Japan called Monday for Myanmar's military to release Aung San Suu Kyi and restore democracy, saying it was opposed to moves that pushed the country "backwards".
"We request the release of stakeholders including state counsellor Aung San Suu Kyi who was detained today," Japan's foreign ministry said in a statement, urging the army "to quickly restore the democratic political system in Myanmar".
The ministry said Japan had been "strongly supporting the democratic process in Myanmar" and was opposed to "moves going backwards."
In Tokyo, several hundred protesters -- mostly from Myanmar -- demonstrated outside the United Nations University calling for the international community to intervene to secure Suu Kyi's release following Monday's coup.
Japan has long had warm ties with Myanmar, offering considerable aid and private investment.
Japan's foreign direct investment in Myanmar stood at $768 million in 2019/20, and several prominent Japanese firms operate in the country.
Tokyo has pressed Suu Kyi to tackle ethnic discrimination and violence, but humanitarian groups have also called on Japan to take a more assertive role.

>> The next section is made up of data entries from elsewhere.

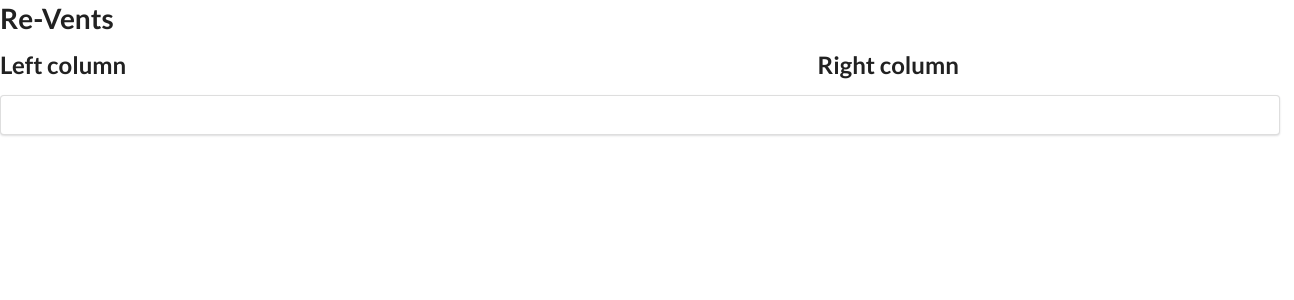
Repository: Preranabaruah/react-semantic-ui
Page: /
An editor plug-in stored every save of this project. The page is shown before and after the next save, followed by the edit.
The browser window is 1280 px wide. The page is 1294 px wide, so the pictures cover 1294 px, including what lies to the right of the window. The pictures show the whole page.
The project was rebuilt for these pictures with package versions that can differ from the ones it lists, and the page was loaded fresh each time. Also part of the build but not shown: vite.config.ts.

Above is the page before, as saved 2023-09-08 13:05:27.

### index.html
<!doctype html>
<html lang="en">
  <head>
    <meta charset="UTF-8" />
    <link rel="icon" type="image/svg+xml" href="/vite.svg" />
    <meta name="viewport" content="width=device-width, initial-scale=1.0" />
    <title>Re-vents</title>
  </head>
  <body>
    <div id="root"></div>
    <script type="module" src="/src/index.tsx"></script>
  </body>
</html>

### src/index.tsx
import React from "react";
import ReactDOM from "react-dom/client";
import App from "./App.tsx";
import "semantic-ui-css/semantic.min.css";
ReactDOM.createRoot(document.getElementById("root")!).render(
  <React.StrictMode>
    <App />
  </React.StrictMode>
);

### src/App.tsx
import EventDashboard from "./features/events/event-dashboard";
import NavBar from "./features/nav-bar";

function App() {
  return (
    <>
      <div>
        <h1>Re-Vents</h1>
        <EventDashboard />
        <NavBar />
      </div>
    </>
  );
}

export default App;

### src/features/events/event-dashboard/index.tsx
import { Grid } from "semantic-ui-react";
const EventDashboard = () => {
  return (
    <>
      <Grid>
        <Grid.Column width={10}>
          <h2>Left column</h2>
        </Grid.Column>
        <Grid.Column width={6}>
          <h2>Right column</h2>
        </Grid.Column>
      </Grid>
    </>
  );
};

export default EventDashboard;

### src/features/nav-bar/index.tsx
import { Menu, Container } from "semantic-ui-react";

const items = [
  { key: "editorials", active: true, name: "Editorials" },
  { key: "review", name: "Reviews" },
  { key: "events", name: "Upcoming Events" },
];

const NavBar = () => {
  return (
    <>
      <Menu>
        <Container></Container>
      </Menu>
    </>
  );
};

export default NavBar;

After the next save:
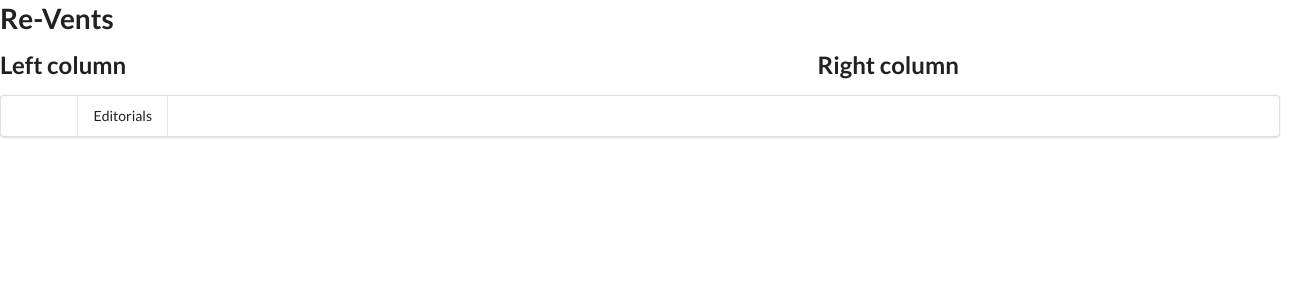
Saved 29 s later.
--- a/src/features/nav-bar/index.tsx
+++ b/src/features/nav-bar/index.tsx
@@ -10,7 +10,9 @@ const NavBar = () => {
   return (
     <>
       <Menu>
-        <Container></Container>
+        <Container>
+          <Menu.Item name="editorials">Editorials</Menu.Item>
+        </Container>
       </Menu>
     </>
   );
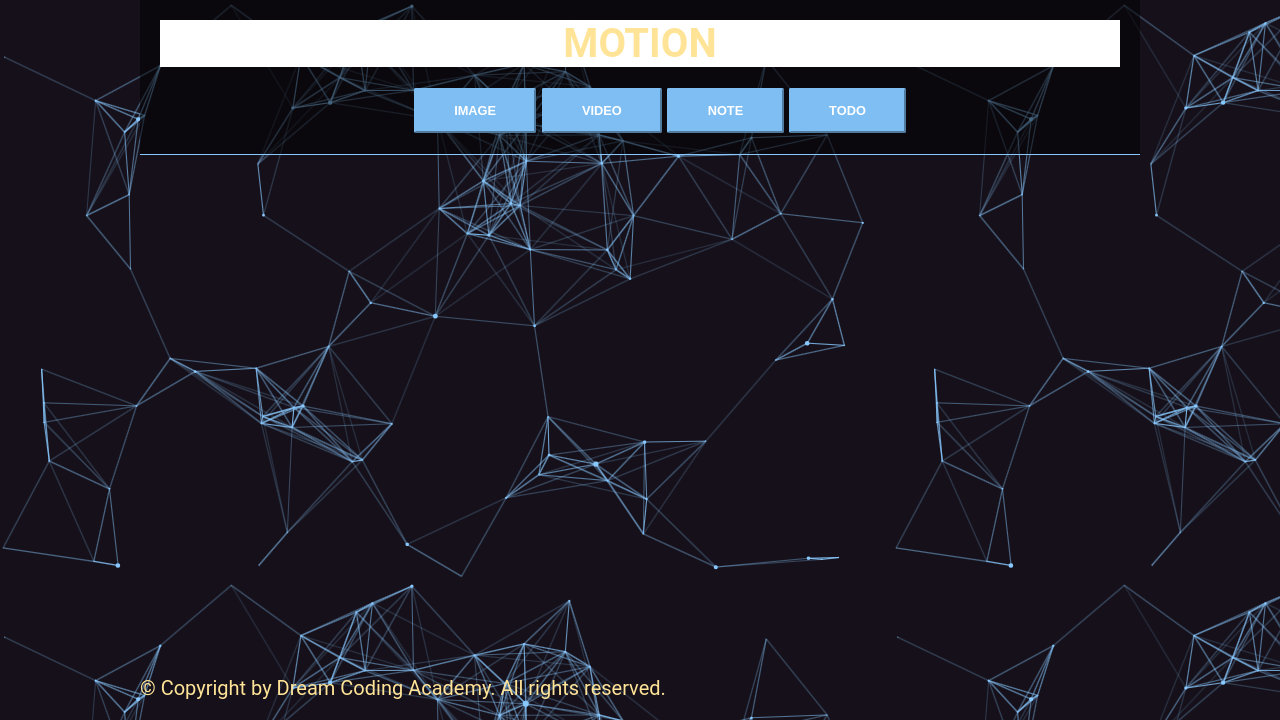
Repository: chefkuna/Motion
Page: index.html
An editor plug-in stored every save of this project. The page is shown before and after the next save, followed by the edit.
The browser window is 1280 px wide. The pictures show the whole page.

Above is the page before, as saved 2022-08-21 14:47:24.

### index.html
<!DOCTYPE html>
<html lang="en">
<head>
  <meta charset="UTF-8">
  <meta http-equiv="X-UA-Compatible" content="IE=edge">
  <meta name="viewport" content="width=device-width, initial-scale=1.0">
  <title>Motion</title>
  <link rel="stylesheet" href="./style/style.css">
  <script src='./dist/app.js' defer></script>
</head>
<body>
  <div class="app">
    <header class='banner'>
      <h1 class="banner__title">MOTION</h1>
      <ul class="control-panel">
        <li><button id='new-image' class="create-button">Image</button></li>
        <li><button id='new-video' class="create-button">Video</button></li>
        <li><button id='new-note' class="create-button">Note</button></li>
        <li><button id='new-todo' class="create-button">Todo</button></li>
      </ul>
    </header>
    <main class='document'></main>
    <footer class="footer">
      <p>© Copyright by Dream Coding Academy. All rights reserved.</p>
    </footer>
  </div>

</body>
</html>

### style/style.css
:root {
  --bg-main-color: #00000080;
  --bg-accent-color: #89c9ff;
  --accent-color: #7ebef3;
  --text-accent-color: #ffe498;
  --text-edit-bg-color: #575757;
  --border-color: #3f3f3f;
  --shadow-color: #202020;
  --document-bg-color: #68686850;
  --component-bg-gradient: radial-gradient(circle, #646464e6 0%, #363636e6 100%);
  --smokywhite: #dddbd8;
  --black: #000000;
  --translucent-black: #00000099;
}



li {
  list-style: none;
  padding-left: 0;
}

p {
  color: var(--text-accent-color);
}

body {
  background: url('../assets/background.png');
  font-family: Roboto, Oxygen, sans-serif;
  display: flex;
  justify-content: center;
  height: 100vh;
  overflow: hidden;
  font-size: 1.25rem;
  margin: 0;
}

.app {
  width: 100%;
  max-width: 1000px;
  height: 100%;
  display: flex;
  flex-direction: column;
}

.banner {
  background-color: var(--bg-main-color);
  border-bottom: 1px solid var(--bg-accent-color);
  text-align: center;
}

.banner__title {
  background-color: #fff;
  color: var(--text-accent-color);
  margin: 20px;
  text-align: center;
}

.control-panel {
  display: flex;
  align-items: center;
  justify-content: center;
}

.create-button {
  margin: 0.1em 0.2em;
  text-align: center;
  user-select: none;
  padding: 1em 3em;
  text-transform: uppercase;
  font-weight: 600;
  font-size: 0.8rem;
  color: white;
  background-color: var(--accent-color);
  border-color: var(--accent-color);
  border-radius: 2px;
}

.document {
  height: 100%;
  overflow-y: auto;
}

Loaded but not shown: dist/app.js (no copy from this time; the picture is the same without it)

After the next save:
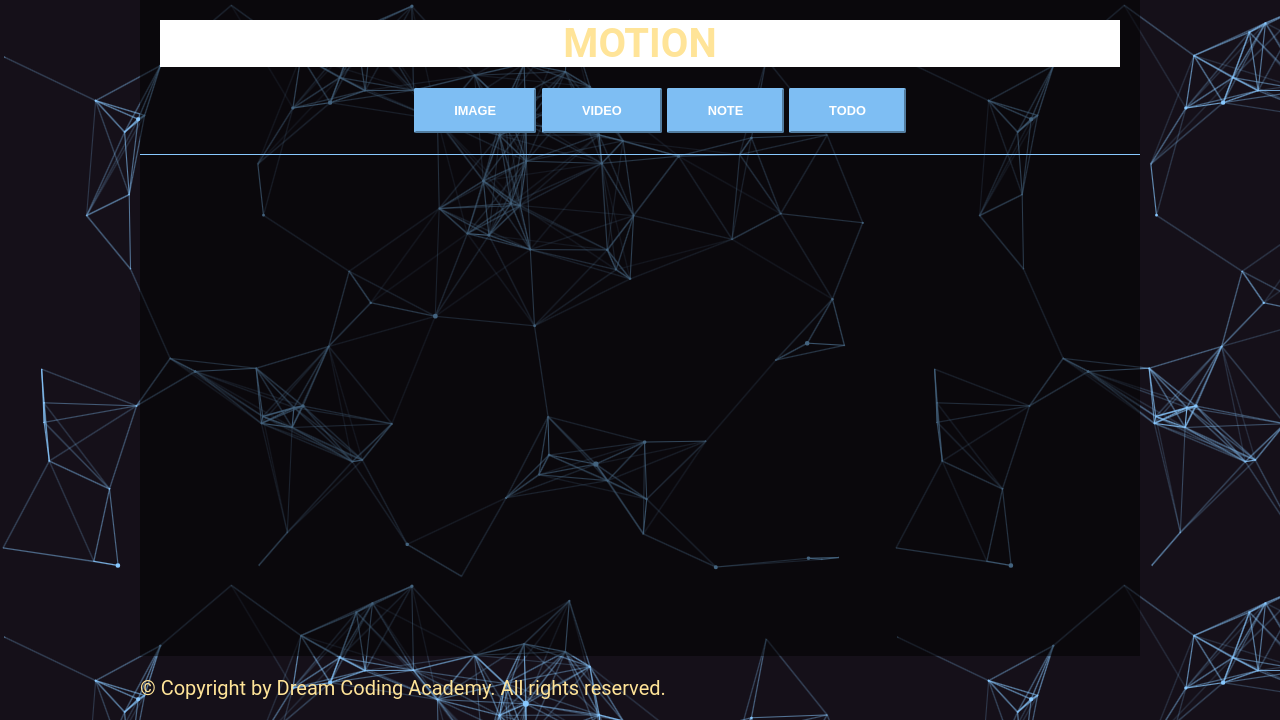
Saved 11 s later.
--- a/style/style.css
+++ b/style/style.css
@@ -79,4 +79,5 @@ body {
 .document {
   height: 100%;
   overflow-y: auto;
+  background-color: var(--bg-main-color);
 }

Suu Kyi last visited Japan in 2019, while Japanese officials have made several high profile trips to Myanmar in recent years.